Engineer-Architect vs. Artist-Architect: Fortification of Identities in Architectural Education in the Light of Attempts to Merge ITU and GSA (from the 1930s to 1950s)

Mühendis-Mimar Sanatçı-Mimar’a Karşı




Academy of Fine Arts Architecture Department, Architecture Education, Higher Engineering School Architecture and Building Branch, Istanbul Technical University Faculty of Architecture, School Identity

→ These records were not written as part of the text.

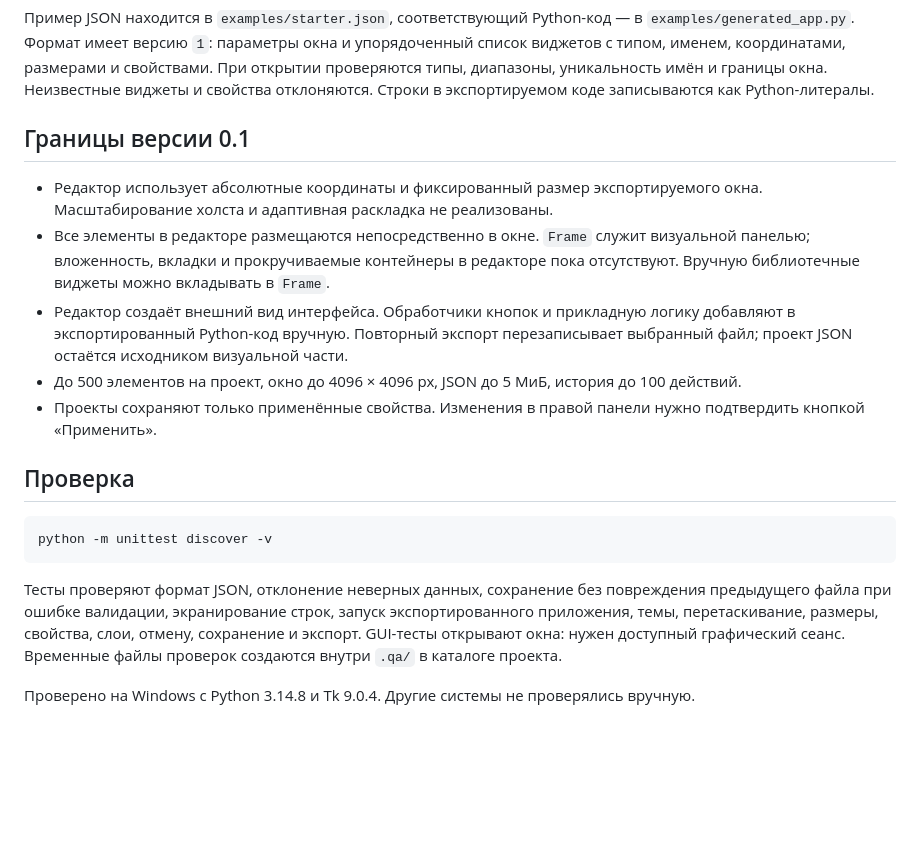
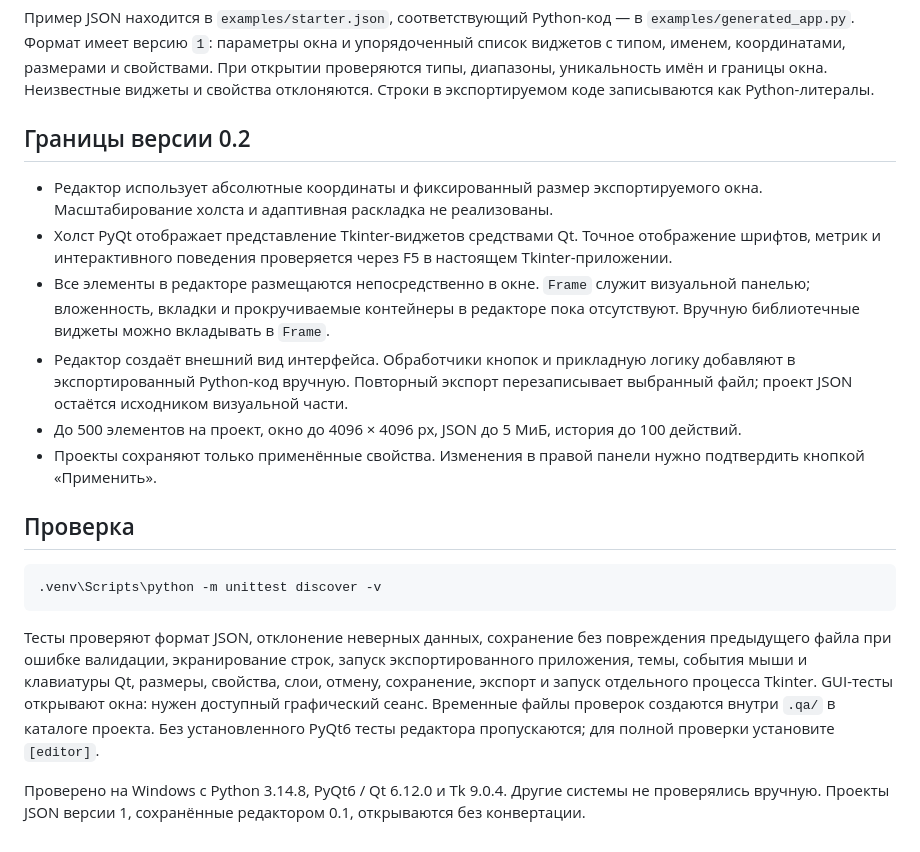
Before and after one commit to ortyanetty/TkinterPlusPlus, a Markdown page: README.md, the part around one of its changes. GitHub-like rendering; blank space fills up the shorter version.

````diff
--- a/README.md
+++ b/README.md
@@ -131,9 +133,10 @@ Path("app.py").write_text(generate_python(restored), encoding="utf-8")
 
 Пример JSON находится в `examples/starter.json`, соответствующий Python-код — в `examples/generated_app.py`. Формат имеет версию `1`: параметры окна и упорядоченный список виджетов с типом, именем, координатами, размерами и свойствами. При открытии проверяются типы, диапазоны, уникальность имён и границы окна. Неизвестные виджеты и свойства отклоняются. Строки в экспортируемом коде записываются как Python-литералы.
 
-## Границы версии 0.1
+## Границы версии 0.2
 
 - Редактор использует абсолютные координаты и фиксированный размер экспортируемого окна. Масштабирование холста и адаптивная раскладка не реализованы.
+- Холст PyQt отображает представление Tkinter-виджетов средствами Qt. Точное отображение шрифтов, метрик и интерактивного поведения проверяется через F5 в настоящем Tkinter-приложении.
 - Все элементы в редакторе размещаются непосредственно в окне. `Frame` служит визуальной панелью; вложенность, вкладки и прокручиваемые контейнеры в редакторе пока отсутствуют. Вручную библиотечные виджеты можно вкладывать в `Frame`.
 - Редактор создаёт внешний вид интерфейса. Обработчики кнопок и прикладную логику добавляют в экспортированный Python-код вручную. Повторный экспорт перезаписывает выбранный файл; проект JSON остаётся исходником визуальной части.
 - До 500 элементов на проект, окно до 4096 × 4096 px, JSON до 5 МиБ, история до 100 действий.
@@ -142,9 +145,9 @@ Path("app.py").write_text(generate_python(restored), encoding="utf-8")
 ## Проверка
 
 ```powershell
-python -m unittest discover -v
+.venv\Scripts\python -m unittest discover -v
 ```
 
-Тесты проверяют формат JSON, отклонение неверных данных, сохранение без повреждения предыдущего файла при ошибке валидации, экранирование строк, запуск экспортированного приложения, темы, перетаскивание, размеры, свойства, слои, отмену, сохранение и экспорт. GUI-тесты открывают окна: нужен доступный графический сеанс. Временные файлы проверок создаются внутри `.qa/` в каталоге проекта.
+Тесты проверяют формат JSON, отклонение неверных данных, сохранение без повреждения предыдущего файла при ошибке валидации, экранирование строк, запуск экспортированного приложения, темы, события мыши и клавиатуры Qt, размеры, свойства, слои, отмену, сохранение, экспорт и запуск отдельного процесса Tkinter. GUI-тесты открывают окна: нужен доступный графический сеанс. Временные файлы проверок создаются внутри `.qa/` в каталоге проекта. Без установленного PyQt6 тесты редактора пропускаются; для полной проверки установите `[editor]`.
 
-Проверено на Windows с Python 3.14.8 и Tk 9.0.4. Другие системы не проверялись вручную.
+Проверено на Windows с Python 3.14.8, PyQt6 / Qt 6.12.0 и Tk 9.0.4. Другие системы не проверялись вручную. Проекты JSON версии 1, сохранённые редактором 0.1, открываются без конвертации.
````
Also changed, not shown: other parts of README.md (+25 -23 lines), docs/screenshots/editor-dark.png, docs/screenshots/editor-light.png, 14 other files.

In the institutionalization process of architectural education in Turkey, İstanbul Teknik Üniversitesi (ITU, Istanbul Technical
University) and Güzel Sanatlar Akademisi (GSA, Academy of Fine Arts) are positioned as representatives of two different
identities. The emphasis of architectural education is on technique (and/or engineering) in the former, and on the arts in the
latter; it is accepted that ITU educates engineer-architects while GSA educates artist-architects. In studies on the history of
architectural education, it is assumed that these schools developed by following their independent paths. It is possible to think
that, in their development processes they gained their architectural school identities of engineer-architects and artist-architects following the nature of the institutions to which they belong. However, the development—even the survival—of these architecture branches (departments/faculties) has not been a smooth-running process. Archival documents and periodicals of the era show the numerous proposals to merge Yüksek Mühendis Mektebi (YMM) Mimari Şubesi (Higher Engineering School Architecture Branch, the predecessor of ITU)/ ITU Mimarlık Fakültesi (Faculty of Architecture) and the GSA Mimari Şubesi. While each merging attempt reveals the influence of the state on the survival of these schools, efforts to prevent these attempts fortify the identities of the schools.
Archival documents and periodicals show that YMM/ITU and GSA came across numerous times from 1930 to 1952. Attempts
to unify two schools, reveal the lack of the state’s budget to allocate to institutions, and when faced with any budgetary
problem the proposed solution is always to merge the schools. The vital importance of benefiting from the state’s resources
necessitates establishing a relationship with the state. During the period, the relationship with the state is far from being a
relationship shaped by laws and regulations and managed with bureaucratic impartiality. Essentially, it includes direct
personal relationships with government officials, and even prime ministers and presidents. The personal characteristic of the
relationship with the state creates a more uncertain environment for the development of schools and increases the conflict
between them.
It is also possible to make the following observation on the positions of the two architectural schools against the state: While it
was proposed to close the newly established branch of YMM in the 1930s and connect it to the GSA, the direction of the
attempts to connect changed after the 1940s. The architectural school which faced the danger of being attached to the other,
was obliged to define its own importance and function before the state. Two main arguments are put forward in the objections
against mergers: The first is having a deep-rooted institutional history and tradition, and training important architects who
took part in the construction of the country within the institutional tradition. The second is the claim to be an institution that
trains architects who will meet the immediate and future needs of the country. Both ITU and GSA have to define the education
they provide and the quality of the architects they educate in a way that distinguishes one from the other in order to make them more important for the state. Essentially, these definitions strengthen the identities of “engineer-architect” and “artistarchitect” schools and place their architectural education in technical education/artistic education contrast.
The technical versus artistic positions of the two schools are mostly owned by the members and graduates of the institutions,
and according to which side they are on, positive or negative values are attributed to these positions. It is necessary to
distinguish the identities of schools that train engineer-architects or artist-architects from the identities of their graduate
architects, and how they define themselves. Although GSA graduates do not use a title such as an artist-architect, the title of
engineer-architect of ITU graduates ensures the continuity of the identity difference.
It can easily be accepted that the source of the engineer-architect/artist-architect school identity difference was based on the
initial formation of architectural education in YMM/ITU and GSA, which were established for different purposes and had
different structures. It is clear that YMM, modeled after European polytechnics, and GSA, modeled after French École Beaux-
Arts, would form architectural education differently. Architectural education programs at YMM and GSA in the early 1930s
are incomparably different. However, both schools underwent many changes in the 1940s and 1950s, and by the late 1950s, the
similarity of the schools’ curriculums made it difficult to place the schools in opposite camps. Despite this, two opposing
identities continue until the 2000s, gaining different appearances.
This study claims that the formation of the “engineer-architect” and “artist-architect” identities owned by ITU and GSA,
beyond the architectural education differences, is the consequence of the state’s efforts to merge the two institutions. The
discourses that are presented to the state and declared to the public in order to survive fortify the school identities.